[REQUIRED ACTION] Make an exact copy of the entries below and leave any picture out of it.

### EXERCISE INPUT

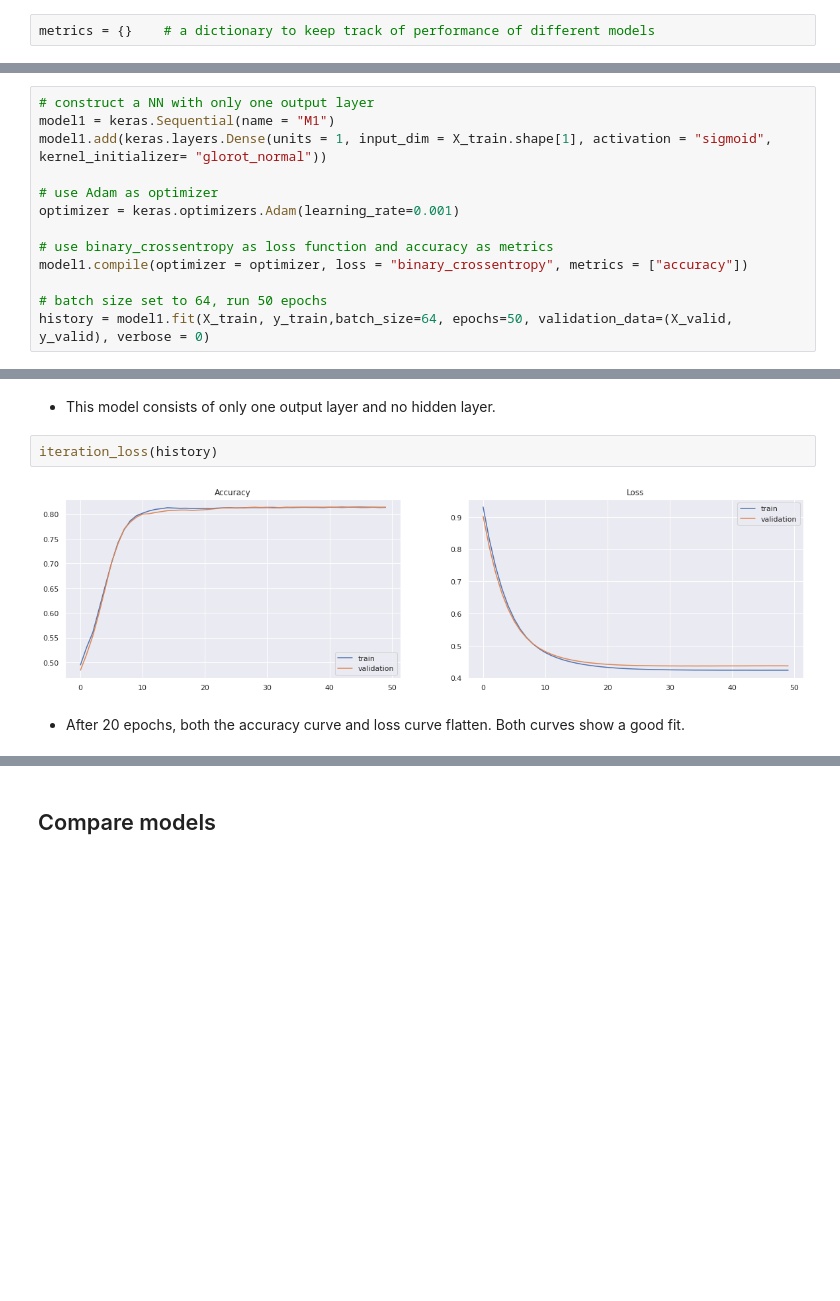
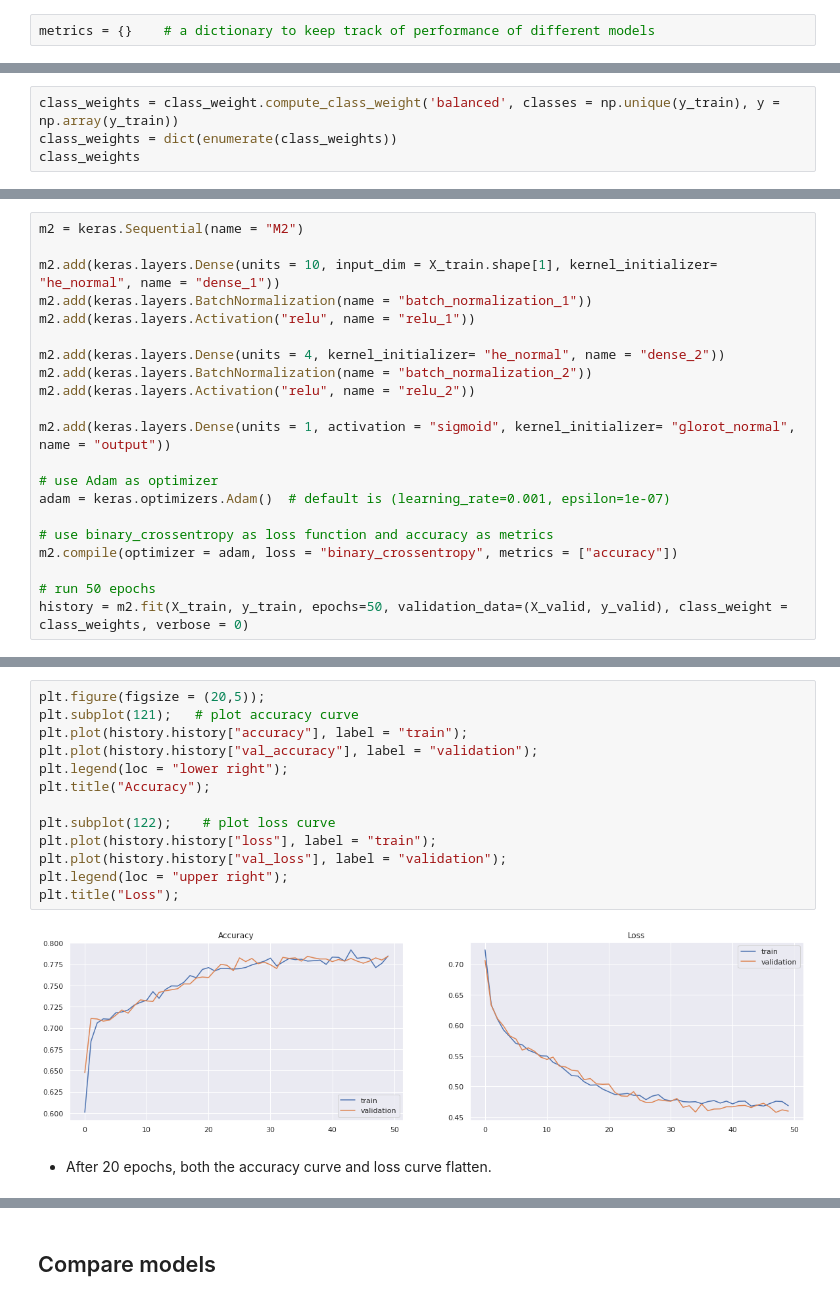
Before and after one commit to liangym2014/Data-science-and-machine-learning, a Jupyter notebook: 7.Bank_Churn.ipynb, the cells around one changed output, grey strips where cells are left out. Saved outputs shown, nothing was run; the diff lists cells and outputs as text; blank space fills up the shorter version.

```diff
--- a/7.Bank_Churn.ipynb
+++ b/7.Bank_Churn.ipynb
@@ -655,0 +725,4 @@ metrics = {}    # a dictionary to keep track of performance of different models
+# %%
+class_weights = class_weight.compute_class_weight('balanced', classes = np.unique(y_train), y = np.array(y_train))
+class_weights = dict(enumerate(class_weights))
+class_weights
@@ -656,14 +731,22 @@ metrics = {}    # a dictionary to keep track of performance of different models
 # %%
-# construct a NN with only one output layer
-model1 = keras.Sequential(name = "M1")
-model1.add(keras.layers.Dense(units = 1, input_dim = X_train.shape[1], activation = "sigmoid", kernel_initializer= "glorot_normal"))
+m2 = keras.Sequential(name = "M2")
+
+m2.add(keras.layers.Dense(units = 10, input_dim = X_train.shape[1], kernel_initializer= "he_normal", name = "dense_1"))
+m2.add(keras.layers.BatchNormalization(name = "batch_normalization_1"))
+m2.add(keras.layers.Activation("relu", name = "relu_1"))
+
+m2.add(keras.layers.Dense(units = 4, kernel_initializer= "he_normal", name = "dense_2"))
+m2.add(keras.layers.BatchNormalization(name = "batch_normalization_2"))
+m2.add(keras.layers.Activation("relu", name = "relu_2"))
+
+m2.add(keras.layers.Dense(units = 1, activation = "sigmoid", kernel_initializer= "glorot_normal", name = "output"))
 
 # use Adam as optimizer
-optimizer = keras.optimizers.Adam(learning_rate=0.001)
+adam = keras.optimizers.Adam()  # default is (learning_rate=0.001, epsilon=1e-07)
 
 # use binary_crossentropy as loss function and accuracy as metrics
-model1.compile(optimizer = optimizer, loss = "binary_crossentropy", metrics = ["accuracy"])
+m2.compile(optimizer = adam, loss = "binary_crossentropy", metrics = ["accuracy"])
 
-# batch size set to 64, run 50 epochs
-history = model1.fit(X_train, y_train,batch_size=64, epochs=50, validation_data=(X_valid, y_valid), verbose = 0)
+# run 50 epochs
+history = m2.fit(X_train, y_train, epochs=50, validation_data=(X_valid, y_valid), class_weight = class_weights, verbose = 0)
 # %%
@@ -682,10 +772,19 @@ _________________________________________________________________
-# %% [markdown]
-- This model consists of only one output layer and no hidden layer.
 # %%
-iteration_loss(history)
+plt.figure(figsize = (20,5));
+plt.subplot(121);   # plot accuracy curve
+plt.plot(history.history["accuracy"], label = "train");
+plt.plot(history.history["val_accuracy"], label = "validation");
+plt.legend(loc = "lower right");
+plt.title("Accuracy");
+
+plt.subplot(122);    # plot loss curve
+plt.plot(history.history["loss"], label = "train");
+plt.plot(history.history["val_loss"], label = "validation");
+plt.legend(loc = "upper right");
+plt.title("Loss");
 # %% [output]
-[figure, old version]
+[figure, new version]
 # %% [markdown]
-- After 20 epochs, both the accuracy curve and loss curve flatten. Both curves show a good fit.
+- After 20 epochs, both the accuracy curve and loss curve flatten.
 # %%
 print("Evaluate training set:")
```
Also changed, not shown: parts of 83 cells of this notebook.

######

[REPLY]
Before and after one commit to liangym2014/Data-science-and-machine-learning, a Jupyter notebook: 7.Bank_Churn.ipynb, the cells around one changed output, grey strips where cells are left out. Saved outputs shown, nothing was run; the diff lists cells and outputs as text; blank space fills up the shorter version.

```diff
--- a/7.Bank_Churn.ipynb
+++ b/7.Bank_Churn.ipynb
@@ -655,0 +725,4 @@ metrics = {}    # a dictionary to keep track of performance of different models
+# %%
+class_weights = class_weight.compute_class_weight('balanced', classes = np.unique(y_train), y = np.array(y_train))
+class_weights = dict(enumerate(class_weights))
+class_weights
@@ -656,14 +731,22 @@ metrics = {}    # a dictionary to keep track of performance of different models
 # %%
-# construct a NN with only one output layer
-model1 = keras.Sequential(name = "M1")
-model1.add(keras.layers.Dense(units = 1, input_dim = X_train.shape[1], activation = "sigmoid", kernel_initializer= "glorot_normal"))
+m2 = keras.Sequential(name = "M2")
+
+m2.add(keras.layers.Dense(units = 10, input_dim = X_train.shape[1], kernel_initializer= "he_normal", name = "dense_1"))
+m2.add(keras.layers.BatchNormalization(name = "batch_normalization_1"))
+m2.add(keras.layers.Activation("relu", name = "relu_1"))
+
+m2.add(keras.layers.Dense(units = 4, kernel_initializer= "he_normal", name = "dense_2"))
+m2.add(keras.layers.BatchNormalization(name = "batch_normalization_2"))
+m2.add(keras.layers.Activation("relu", name = "relu_2"))
+
+m2.add(keras.layers.Dense(units = 1, activation = "sigmoid", kernel_initializer= "glorot_normal", name = "output"))
 
 # use Adam as optimizer
-optimizer = keras.optimizers.Adam(learning_rate=0.001)
+adam = keras.optimizers.Adam()  # default is (learning_rate=0.001, epsilon=1e-07)
 
 # use binary_crossentropy as loss function and accuracy as metrics
-model1.compile(optimizer = optimizer, loss = "binary_crossentropy", metrics = ["accuracy"])
+m2.compile(optimizer = adam, loss = "binary_crossentropy", metrics = ["accuracy"])
 
-# batch size set to 64, run 50 epochs
-history = model1.fit(X_train, y_train,batch_size=64, epochs=50, validation_data=(X_valid, y_valid), verbose = 0)
+# run 50 epochs
+history = m2.fit(X_train, y_train, epochs=50, validation_data=(X_valid, y_valid), class_weight = class_weights, verbose = 0)
 # %%
@@ -682,10 +772,19 @@ _________________________________________________________________
-# %% [markdown]
-- This model consists of only one output layer and no hidden layer.
 # %%
-iteration_loss(history)
+plt.figure(figsize = (20,5));
+plt.subplot(121);   # plot accuracy curve
+plt.plot(history.history["accuracy"], label = "train");
+plt.plot(history.history["val_accuracy"], label = "validation");
+plt.legend(loc = "lower right");
+plt.title("Accuracy");
+
+plt.subplot(122);    # plot loss curve
+plt.plot(history.history["loss"], label = "train");
+plt.plot(history.history["val_loss"], label = "validation");
+plt.legend(loc = "upper right");
+plt.title("Loss");
 # %% [output]
-[figure, old version]
+[figure, new version]
 # %% [markdown]
-- After 20 epochs, both the accuracy curve and loss curve flatten. Both curves show a good fit.
+- After 20 epochs, both the accuracy curve and loss curve flatten.
 # %%
 print("Evaluate training set:")
```
Also changed, not shown: parts of 83 cells of this notebook.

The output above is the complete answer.